Pam and Craig Akers made international headlines last year when they were reunited with their 16-year-old son Shawn Hornbeck after he was missing for four years. This week, the Akers quietly made it possible for another family to feel that joy.

Pam and Craig helped find 15-year-old runaway Emily Graeber and return the girl to her parents in suburban St. Louis. The St. Louis Post-Dispatch reported Sunday that Emily's parents sought help to find the girl from the Shawn Hornbeck Foundation, a group the Akers started to find Shawn when he disappeared in 2002 at the age of 11.

Neither Emily nor her parents commented on the girl's return, but the Akers said they paid their own way to find the girl in Oakland, Calif., and the cost was well worth it.

"If that is what it takes to bring missing kids home, then Craig and Pam Akers are behind it, Shawn himself is behind it," said Sherri Martin, foundation administrator.

Emily had disappeared on Oct. 29 after boarding a Southwest flight in St. Louis.

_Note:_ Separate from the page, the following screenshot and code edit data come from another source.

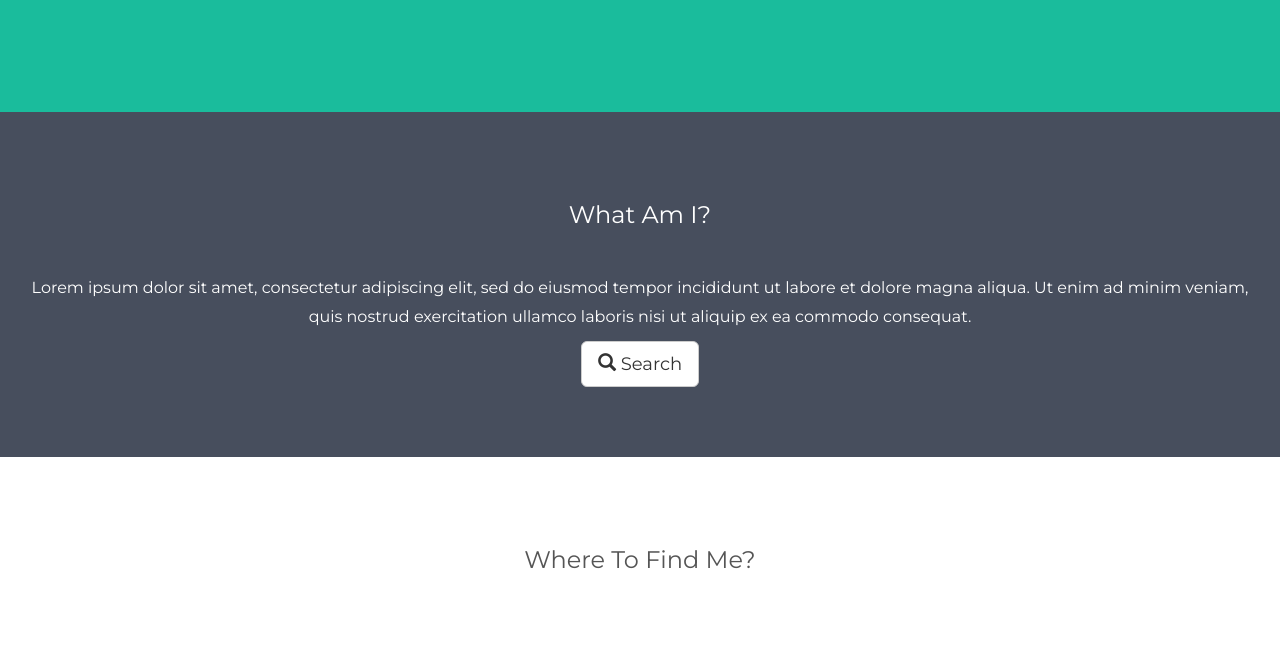
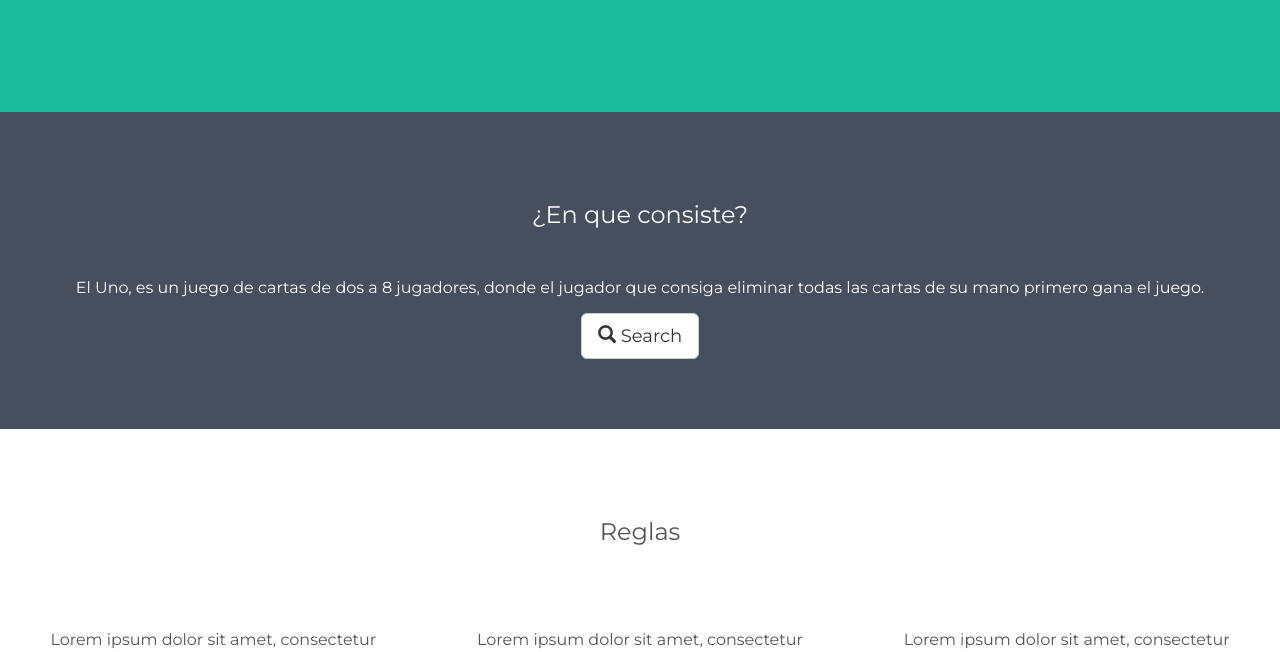
Before and after one commit to AlfonsoMP35/uno, a plain HTML site: page index.html in a window 1280 px wide. Shown: the part 594-1246 px from the top of the page. Drawn offline with nearby package versions, Linux system fonts and the light colour scheme.

Commit message:
Modificación Contenedor dos

```diff
--- a/index.html
+++ b/index.html
@@ -82,8 +82,8 @@
 
 <!-- Second Container -->
 <div class="container-fluid bg-2 text-center">
-  <h3 class="margin">What Am I?</h3>
-  <p>Lorem ipsum dolor sit amet, consectetur adipiscing elit, sed do eiusmod tempor incididunt ut labore et dolore magna aliqua. Ut enim ad minim veniam, quis nostrud exercitation ullamco laboris nisi ut aliquip ex ea commodo consequat. </p>
+  <h3 class="margin">¿En que consiste?</h3>
+  <p>El Uno, es un juego de cartas de dos a 8 jugadores, donde el jugador que consiga eliminar todas las cartas de su mano primero gana el juego. </p>
   <a href="#" class="btn btn-default btn-lg">
     <span class="glyphicon glyphicon-search"></span> Search
   </a>
@@ -91,7 +91,7 @@
 
 <!-- Third Container (Grid) -->
 <div class="container-fluid bg-3 text-center">
-  <h3 class="margin">Where To Find Me?</h3><br>
+  <h3 class="margin">Reglas</h3><br>
   <div class="row">
     <div class="col-sm-4">
       <p>Lorem ipsum dolor sit amet, consectetur adipisicing elit, sed do eiusmod tempor incididunt ut labore et dolore magna aliqua.</p>
```
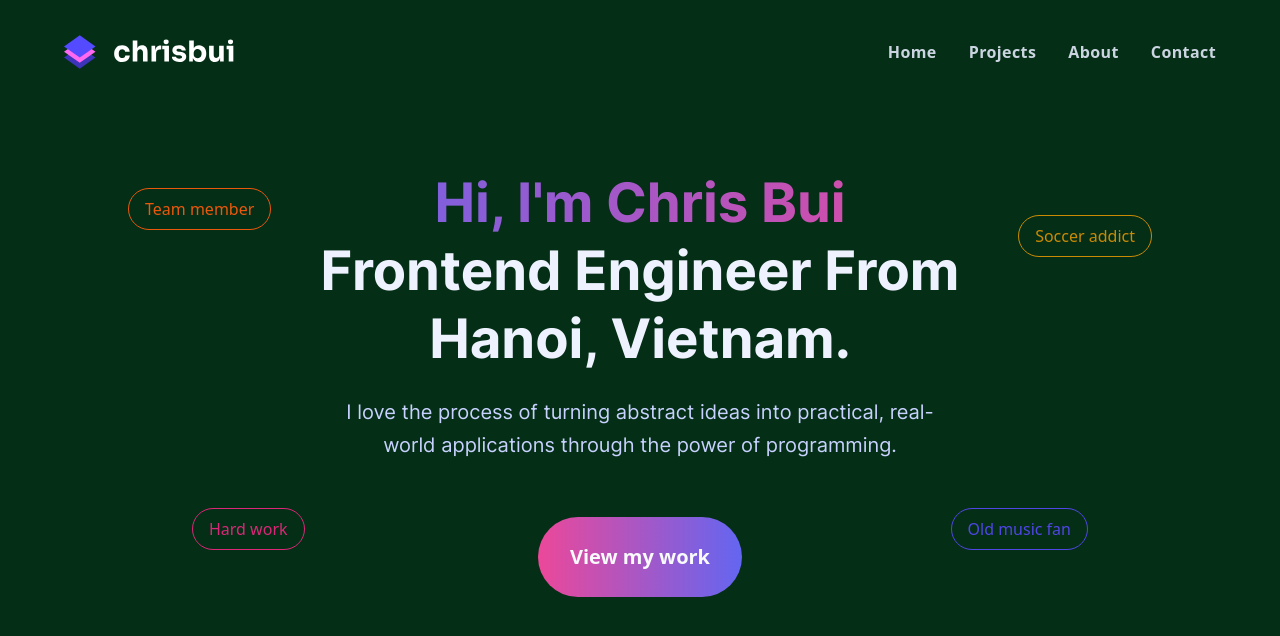
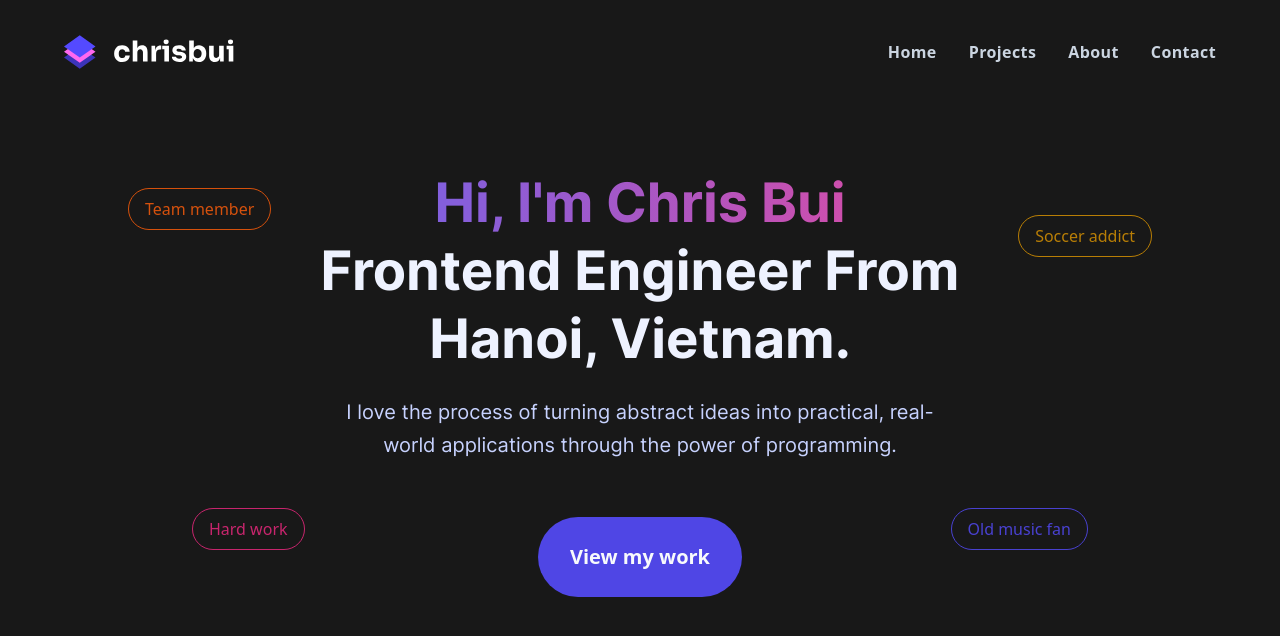
Before and after one commit to chrisvn188/my-portfolio, a React (Vite) app: page / in a window 1280 px wide. Shown: the top 636 px of the page. Built offline with nearby package versions, Linux system fonts and the light colour scheme.

Commit message:
Complete hero

```diff
--- a/src/App.jsx
+++ b/src/App.jsx
@@ -4,7 +4,7 @@ import Main from './components/Main'
 
 function App() {
   return (
-    <div className="min-h-dvh bg-color-1 text-slate-50 md:bg-indigo-950 lg:bg-green-950">
+    <div className="min-h-dvh bg-color-1 text-slate-50">
       <Header />
       <Main>
         <Hero />
--- a/src/components/Button.jsx
+++ b/src/components/Button.jsx
@@ -4,7 +4,7 @@ const Button = ({ href, isIcon, onClick, className, children }) => {
   const classes = `${
     isIcon
       ? 'w-10 h-10 grid place-items-center'
-      : 'px-6 py-4 [ md:px-8 md:py-6 ] font-bold bg-gradient-to-r from-pink-500 to-indigo-500 text-900 text-slate-50 rounded-full inline-block'
+      : 'px-6 py-4 [ md:px-8 md:py-6 ] font-bold bg-indigo-600 text-900 text-slate-50 rounded-full inline-block'
   }`
 
   const makeButton = () => {
--- a/src/components/Hero.jsx
+++ b/src/components/Hero.jsx
@@ -29,25 +29,25 @@ const Hero = () => {
       </div>
       <TextPill
         className={
-          'lg:top-[15%] lg:left-[10%] lg:text-orange-600 lg:border-orange-600 move-down'
+          'lg:top-[15%] lg:left-[10%] lg:text-orange-600/90 lg:border-orange-600/90 move-down'
         }>
         Team member
       </TextPill>
       <TextPill
         className={
-          'lg:top-[20%] lg:right-[10%] lg:text-yellow-600 lg:border-yellow-600 move-up'
+          'lg:top-[20%] lg:right-[10%] lg:text-yellow-600/90 lg:border-yellow-600/90 move-up'
         }>
         Soccer addict
       </TextPill>
       <TextPill
         className={
-          'lg:bottom-[20%] lg:right-[15%] lg:text-indigo-600 lg:border-indigo-600 move-down'
+          'lg:bottom-[20%] lg:right-[15%] lg:text-indigo-600/90 lg:border-indigo-600/90 move-down'
         }>
         Old music fan
       </TextPill>
       <TextPill
         className={
-          'lg:bottom-[20%] lg:left-[15%] lg:text-pink-600 lg:border-pink-600 move-up'
+          'lg:bottom-[20%] lg:left-[15%] lg:text-pink-600/90 lg:border-pink-600/90 move-up'
         }>
         Hard work
       </TextPill>
--- a/tailwind.config.js
+++ b/tailwind.config.js
@@ -5,7 +5,7 @@ export default {
     extend: {
       colors: {
         color: {
-          1: '#131125',
+          1: '#181818',
           2: '#262243',
         },
       },
```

She was headed for Utah, where since March she had attended a residential treatment center for troubled teens. But she never got off the plane in Salt Lake City. Authorities believe she stayed on the plane as it flew to its final destination in Oakland, where she disappeared.

Emily's parents turned to the Hornbeck Foundation because runaway teens aren't necessarily a law enforcement priority. A federal study found that 350,000 youths were reported as runaways to authorities nationally in 1999 alone.

The Hornbeck Foundation put out a "ShawnAlert" on Nov. 8 that described Emily and her disappearance.

At about 11:30 p.m. Wednesday, the foundation received a call from someone in Oakland claiming to know where Emily was. Craig Akers verified the information. By 3 a.m. Thursday, he felt someone needed to get to Oakland immediately. And Graeber's family was dealing with another family emergency as Emily's maternal grandmother was near death.

"Pam and I decided the easiest thing was to go ourselves," Craig Akers said.

It was their first trip to the Bay Area. Once in California, Craig Akers said he called police to ask for help, in case something went wrong, but was told that could take hours.

Akers decided not to wait. The couple knew Emily was staying with a teenage boy and his mother. Emily had met the teenage boy on a bus, telling him she needed a place to stay so she would not have to return to what she called her boarding school, Craig Akers said. She was not hurt, not hungry, just hiding.

"Her reaction was one of shock, disbelief. She asked us, 'How did you know I was here?"' Craig Akers recalled Friday. "She didn't know who we were. She didn't really know who Shawn Hornbeck was or the Shawn Hornbeck Foundation. Then we explained why we were there.

"She was very, very fortunate," Akers said. "She was taken in by decent people."